* _Work request_: Copy every line of the records below that holds the word "getElementById".

* _Supplied material_:
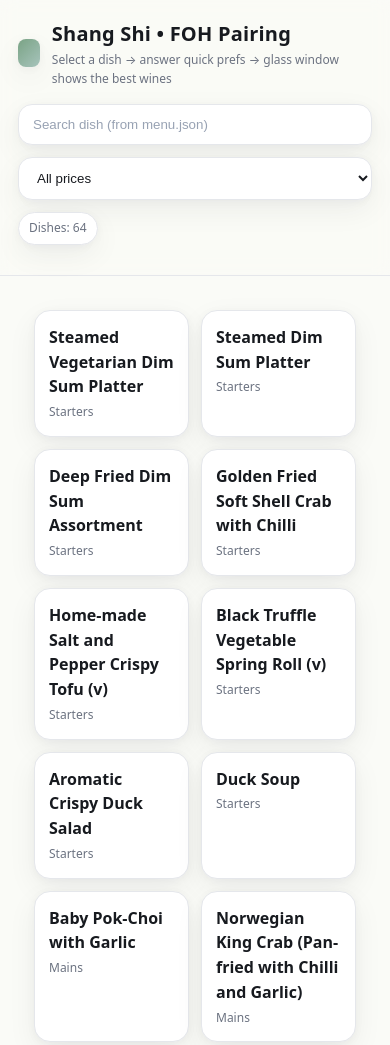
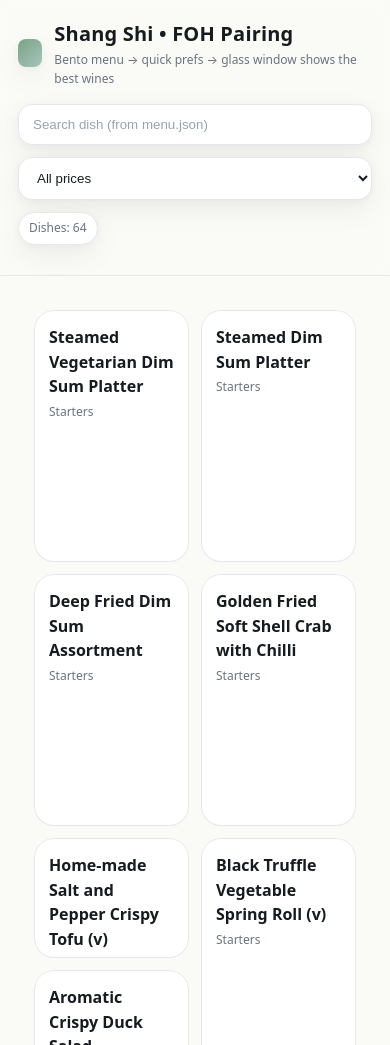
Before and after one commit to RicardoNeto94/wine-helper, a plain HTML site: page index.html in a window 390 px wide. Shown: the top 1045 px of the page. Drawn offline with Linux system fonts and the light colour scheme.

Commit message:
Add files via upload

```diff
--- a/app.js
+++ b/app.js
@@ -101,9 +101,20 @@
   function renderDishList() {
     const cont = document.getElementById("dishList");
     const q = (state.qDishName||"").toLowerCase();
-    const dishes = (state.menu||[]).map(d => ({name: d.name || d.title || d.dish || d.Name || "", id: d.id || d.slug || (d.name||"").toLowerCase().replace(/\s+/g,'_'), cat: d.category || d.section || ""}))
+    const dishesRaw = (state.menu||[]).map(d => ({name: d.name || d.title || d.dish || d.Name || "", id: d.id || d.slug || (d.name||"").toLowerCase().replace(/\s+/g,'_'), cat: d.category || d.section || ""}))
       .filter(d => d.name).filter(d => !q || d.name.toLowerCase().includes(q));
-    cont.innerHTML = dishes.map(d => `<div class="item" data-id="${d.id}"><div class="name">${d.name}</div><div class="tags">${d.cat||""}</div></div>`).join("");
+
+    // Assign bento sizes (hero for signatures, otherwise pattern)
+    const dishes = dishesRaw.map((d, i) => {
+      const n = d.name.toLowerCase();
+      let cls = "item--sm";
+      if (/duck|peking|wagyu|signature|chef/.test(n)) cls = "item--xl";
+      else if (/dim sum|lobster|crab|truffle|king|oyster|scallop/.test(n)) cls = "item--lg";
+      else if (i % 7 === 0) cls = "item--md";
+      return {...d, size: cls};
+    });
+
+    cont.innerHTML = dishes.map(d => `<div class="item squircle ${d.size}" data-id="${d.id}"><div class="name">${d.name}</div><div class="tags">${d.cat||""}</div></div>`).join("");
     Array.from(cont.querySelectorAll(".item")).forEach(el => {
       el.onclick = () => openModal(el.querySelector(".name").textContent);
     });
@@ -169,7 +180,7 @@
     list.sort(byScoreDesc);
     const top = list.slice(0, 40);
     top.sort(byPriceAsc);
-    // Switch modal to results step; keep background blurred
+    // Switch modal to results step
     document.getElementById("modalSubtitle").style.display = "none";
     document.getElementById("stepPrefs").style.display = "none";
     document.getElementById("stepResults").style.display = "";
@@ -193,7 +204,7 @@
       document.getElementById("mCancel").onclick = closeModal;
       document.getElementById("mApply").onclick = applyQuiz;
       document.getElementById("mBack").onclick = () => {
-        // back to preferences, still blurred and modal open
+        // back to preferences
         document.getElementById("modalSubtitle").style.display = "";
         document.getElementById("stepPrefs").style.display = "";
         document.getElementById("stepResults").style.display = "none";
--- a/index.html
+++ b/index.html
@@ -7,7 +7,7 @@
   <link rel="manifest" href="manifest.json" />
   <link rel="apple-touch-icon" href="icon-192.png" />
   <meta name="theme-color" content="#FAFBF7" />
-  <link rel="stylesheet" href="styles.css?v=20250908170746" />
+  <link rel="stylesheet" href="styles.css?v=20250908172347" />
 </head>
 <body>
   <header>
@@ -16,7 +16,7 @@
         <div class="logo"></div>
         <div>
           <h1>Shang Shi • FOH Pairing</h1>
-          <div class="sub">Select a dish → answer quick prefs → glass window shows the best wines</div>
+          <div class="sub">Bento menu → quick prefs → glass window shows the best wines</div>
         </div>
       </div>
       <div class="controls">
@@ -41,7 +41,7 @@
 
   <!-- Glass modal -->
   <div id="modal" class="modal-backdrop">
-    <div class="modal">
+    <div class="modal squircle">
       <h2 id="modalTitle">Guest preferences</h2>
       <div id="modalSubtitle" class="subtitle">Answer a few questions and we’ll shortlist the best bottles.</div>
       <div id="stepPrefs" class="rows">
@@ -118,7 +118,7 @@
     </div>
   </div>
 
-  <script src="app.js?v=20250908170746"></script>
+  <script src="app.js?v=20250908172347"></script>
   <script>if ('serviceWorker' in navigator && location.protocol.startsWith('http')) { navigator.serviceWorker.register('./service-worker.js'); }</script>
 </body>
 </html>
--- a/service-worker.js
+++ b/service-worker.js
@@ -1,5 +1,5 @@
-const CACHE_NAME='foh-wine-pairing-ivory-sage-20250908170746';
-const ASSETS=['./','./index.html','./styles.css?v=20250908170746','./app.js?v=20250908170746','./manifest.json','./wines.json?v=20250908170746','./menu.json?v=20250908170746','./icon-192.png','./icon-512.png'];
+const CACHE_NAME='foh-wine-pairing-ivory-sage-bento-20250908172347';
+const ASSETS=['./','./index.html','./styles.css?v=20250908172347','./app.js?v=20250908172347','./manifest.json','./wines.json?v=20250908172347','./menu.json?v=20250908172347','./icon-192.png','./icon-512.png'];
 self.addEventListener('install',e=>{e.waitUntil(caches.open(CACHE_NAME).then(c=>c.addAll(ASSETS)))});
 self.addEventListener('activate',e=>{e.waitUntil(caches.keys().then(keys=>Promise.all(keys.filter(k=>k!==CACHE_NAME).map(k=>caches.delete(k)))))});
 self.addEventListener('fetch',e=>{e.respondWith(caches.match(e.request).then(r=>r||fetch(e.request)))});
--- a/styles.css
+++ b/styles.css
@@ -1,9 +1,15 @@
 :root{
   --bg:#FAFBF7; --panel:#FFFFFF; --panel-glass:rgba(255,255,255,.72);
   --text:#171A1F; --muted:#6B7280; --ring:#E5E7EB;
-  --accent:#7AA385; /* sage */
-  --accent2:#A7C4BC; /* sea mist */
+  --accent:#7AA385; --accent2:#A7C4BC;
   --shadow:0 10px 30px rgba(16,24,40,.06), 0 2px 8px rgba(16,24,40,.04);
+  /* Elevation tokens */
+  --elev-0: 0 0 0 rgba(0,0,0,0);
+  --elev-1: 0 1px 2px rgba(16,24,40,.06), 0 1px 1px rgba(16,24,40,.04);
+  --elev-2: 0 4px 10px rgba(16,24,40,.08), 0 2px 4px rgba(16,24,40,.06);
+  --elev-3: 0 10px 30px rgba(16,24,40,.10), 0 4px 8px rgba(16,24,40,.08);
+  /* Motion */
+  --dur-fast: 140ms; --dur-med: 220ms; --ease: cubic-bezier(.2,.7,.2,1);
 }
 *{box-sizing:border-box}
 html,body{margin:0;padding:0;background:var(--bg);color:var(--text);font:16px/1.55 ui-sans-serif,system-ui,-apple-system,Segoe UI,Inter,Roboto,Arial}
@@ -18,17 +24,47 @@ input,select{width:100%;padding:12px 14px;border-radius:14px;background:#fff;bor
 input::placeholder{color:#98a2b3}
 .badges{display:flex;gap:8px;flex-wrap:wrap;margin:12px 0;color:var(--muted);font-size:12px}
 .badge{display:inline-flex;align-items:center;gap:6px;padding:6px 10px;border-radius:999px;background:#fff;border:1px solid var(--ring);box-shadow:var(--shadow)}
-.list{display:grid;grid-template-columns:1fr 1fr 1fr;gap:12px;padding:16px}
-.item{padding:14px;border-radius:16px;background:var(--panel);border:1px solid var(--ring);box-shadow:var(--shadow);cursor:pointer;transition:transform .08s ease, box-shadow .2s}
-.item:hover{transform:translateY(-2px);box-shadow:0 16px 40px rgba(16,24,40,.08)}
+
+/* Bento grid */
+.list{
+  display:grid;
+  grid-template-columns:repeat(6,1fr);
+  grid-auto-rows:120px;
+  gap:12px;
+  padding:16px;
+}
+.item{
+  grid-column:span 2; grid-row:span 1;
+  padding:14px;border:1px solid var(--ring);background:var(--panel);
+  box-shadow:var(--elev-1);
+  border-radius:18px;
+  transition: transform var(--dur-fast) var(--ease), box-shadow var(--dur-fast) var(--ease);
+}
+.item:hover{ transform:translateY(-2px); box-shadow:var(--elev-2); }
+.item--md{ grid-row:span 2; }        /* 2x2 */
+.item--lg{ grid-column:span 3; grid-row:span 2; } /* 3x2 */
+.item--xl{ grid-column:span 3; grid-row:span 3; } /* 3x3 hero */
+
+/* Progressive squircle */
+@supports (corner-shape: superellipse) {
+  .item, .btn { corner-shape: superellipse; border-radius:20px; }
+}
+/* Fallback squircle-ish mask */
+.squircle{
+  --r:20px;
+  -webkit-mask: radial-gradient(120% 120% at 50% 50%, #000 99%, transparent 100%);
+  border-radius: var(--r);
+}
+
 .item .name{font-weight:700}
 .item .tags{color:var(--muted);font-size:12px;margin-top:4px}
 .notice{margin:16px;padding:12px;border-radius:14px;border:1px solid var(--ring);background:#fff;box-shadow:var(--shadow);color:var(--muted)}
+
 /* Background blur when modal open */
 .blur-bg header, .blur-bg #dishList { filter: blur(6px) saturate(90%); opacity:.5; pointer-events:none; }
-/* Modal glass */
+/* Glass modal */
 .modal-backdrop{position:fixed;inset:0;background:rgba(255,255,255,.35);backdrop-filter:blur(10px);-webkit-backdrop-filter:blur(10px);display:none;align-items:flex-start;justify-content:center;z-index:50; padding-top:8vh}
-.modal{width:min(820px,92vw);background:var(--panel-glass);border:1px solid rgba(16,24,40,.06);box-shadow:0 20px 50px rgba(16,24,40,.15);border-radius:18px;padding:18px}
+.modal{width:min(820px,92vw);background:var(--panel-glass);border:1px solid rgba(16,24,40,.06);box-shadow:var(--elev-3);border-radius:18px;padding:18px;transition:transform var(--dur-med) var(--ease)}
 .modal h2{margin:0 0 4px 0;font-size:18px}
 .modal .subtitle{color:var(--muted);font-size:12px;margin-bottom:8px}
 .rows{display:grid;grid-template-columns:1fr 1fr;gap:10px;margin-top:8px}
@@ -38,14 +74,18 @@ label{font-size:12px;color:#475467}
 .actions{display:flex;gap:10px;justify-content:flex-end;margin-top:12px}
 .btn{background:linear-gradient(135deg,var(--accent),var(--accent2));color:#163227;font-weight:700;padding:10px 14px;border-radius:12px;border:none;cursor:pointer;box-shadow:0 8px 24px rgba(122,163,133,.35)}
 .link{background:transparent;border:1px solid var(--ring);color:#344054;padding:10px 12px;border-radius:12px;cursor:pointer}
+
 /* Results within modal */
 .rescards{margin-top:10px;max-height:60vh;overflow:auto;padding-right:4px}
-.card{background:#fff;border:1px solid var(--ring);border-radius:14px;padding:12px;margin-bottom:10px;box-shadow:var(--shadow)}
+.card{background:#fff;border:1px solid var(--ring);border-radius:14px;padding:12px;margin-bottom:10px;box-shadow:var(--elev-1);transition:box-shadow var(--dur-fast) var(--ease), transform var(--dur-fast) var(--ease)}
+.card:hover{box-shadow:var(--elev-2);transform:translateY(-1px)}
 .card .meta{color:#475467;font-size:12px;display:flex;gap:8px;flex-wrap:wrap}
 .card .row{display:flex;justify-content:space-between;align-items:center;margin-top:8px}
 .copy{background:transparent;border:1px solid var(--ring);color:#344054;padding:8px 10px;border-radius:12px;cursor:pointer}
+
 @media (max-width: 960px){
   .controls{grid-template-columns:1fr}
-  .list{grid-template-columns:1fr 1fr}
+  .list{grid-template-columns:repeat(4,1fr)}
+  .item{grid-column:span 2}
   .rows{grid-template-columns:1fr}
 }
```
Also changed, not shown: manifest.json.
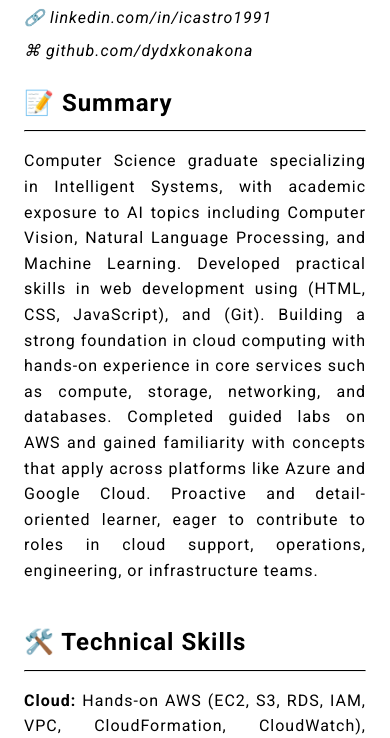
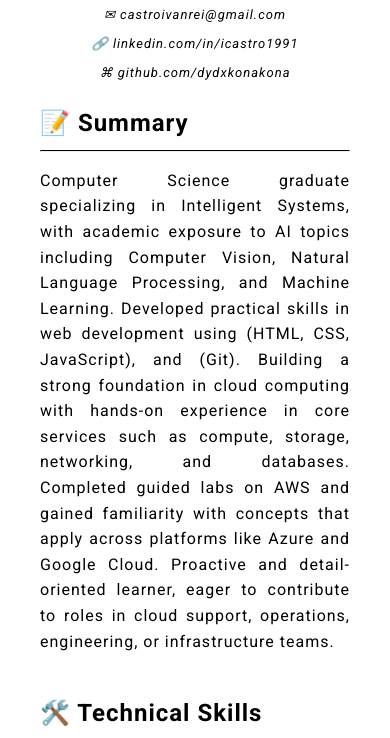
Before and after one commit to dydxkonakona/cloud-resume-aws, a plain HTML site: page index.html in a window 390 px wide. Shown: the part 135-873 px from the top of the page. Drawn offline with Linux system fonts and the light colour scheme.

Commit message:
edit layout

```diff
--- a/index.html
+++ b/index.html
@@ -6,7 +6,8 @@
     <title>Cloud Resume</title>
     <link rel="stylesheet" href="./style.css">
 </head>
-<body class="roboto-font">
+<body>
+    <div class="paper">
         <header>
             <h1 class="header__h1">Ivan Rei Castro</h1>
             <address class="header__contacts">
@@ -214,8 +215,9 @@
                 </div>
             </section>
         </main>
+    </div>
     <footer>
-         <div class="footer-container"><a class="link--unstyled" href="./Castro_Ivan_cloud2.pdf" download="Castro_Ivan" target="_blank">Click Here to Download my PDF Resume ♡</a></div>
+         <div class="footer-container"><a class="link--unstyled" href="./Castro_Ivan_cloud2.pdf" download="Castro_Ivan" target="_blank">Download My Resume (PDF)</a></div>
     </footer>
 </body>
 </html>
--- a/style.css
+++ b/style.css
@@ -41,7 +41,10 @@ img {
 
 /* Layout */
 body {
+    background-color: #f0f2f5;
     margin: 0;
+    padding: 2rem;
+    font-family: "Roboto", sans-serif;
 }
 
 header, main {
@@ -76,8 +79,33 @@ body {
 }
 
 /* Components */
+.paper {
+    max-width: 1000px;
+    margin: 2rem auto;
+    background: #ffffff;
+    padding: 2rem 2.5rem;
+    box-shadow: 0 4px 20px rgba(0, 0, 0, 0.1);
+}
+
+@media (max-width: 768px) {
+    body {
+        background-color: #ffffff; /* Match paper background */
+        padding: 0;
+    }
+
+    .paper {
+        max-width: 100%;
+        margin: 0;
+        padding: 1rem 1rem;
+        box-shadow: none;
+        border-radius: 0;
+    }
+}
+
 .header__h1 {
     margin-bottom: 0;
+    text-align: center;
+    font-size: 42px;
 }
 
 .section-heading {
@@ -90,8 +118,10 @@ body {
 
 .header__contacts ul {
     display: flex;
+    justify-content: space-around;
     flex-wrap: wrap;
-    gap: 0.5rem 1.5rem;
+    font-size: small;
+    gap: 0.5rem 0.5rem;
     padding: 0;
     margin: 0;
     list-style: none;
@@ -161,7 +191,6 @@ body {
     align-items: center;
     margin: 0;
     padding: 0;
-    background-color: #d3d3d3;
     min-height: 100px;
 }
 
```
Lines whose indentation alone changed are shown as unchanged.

* _Solved exercise_:
     const cont = document.getElementById("dishList");
     document.getElementById("modalSubtitle").style.display = "none";
     document.getElementById("stepPrefs").style.display = "none";
     document.getElementById("stepResults").style.display = "";
       document.getElementById("mCancel").onclick = closeModal;
       document.getElementById("mApply").onclick = applyQuiz;
       document.getElementById("mBack").onclick = () => {
         document.getElementById("modalSubtitle").style.display = "";
         document.getElementById("stepPrefs").style.display = "";
         document.getElementById("stepResults").style.display = "none";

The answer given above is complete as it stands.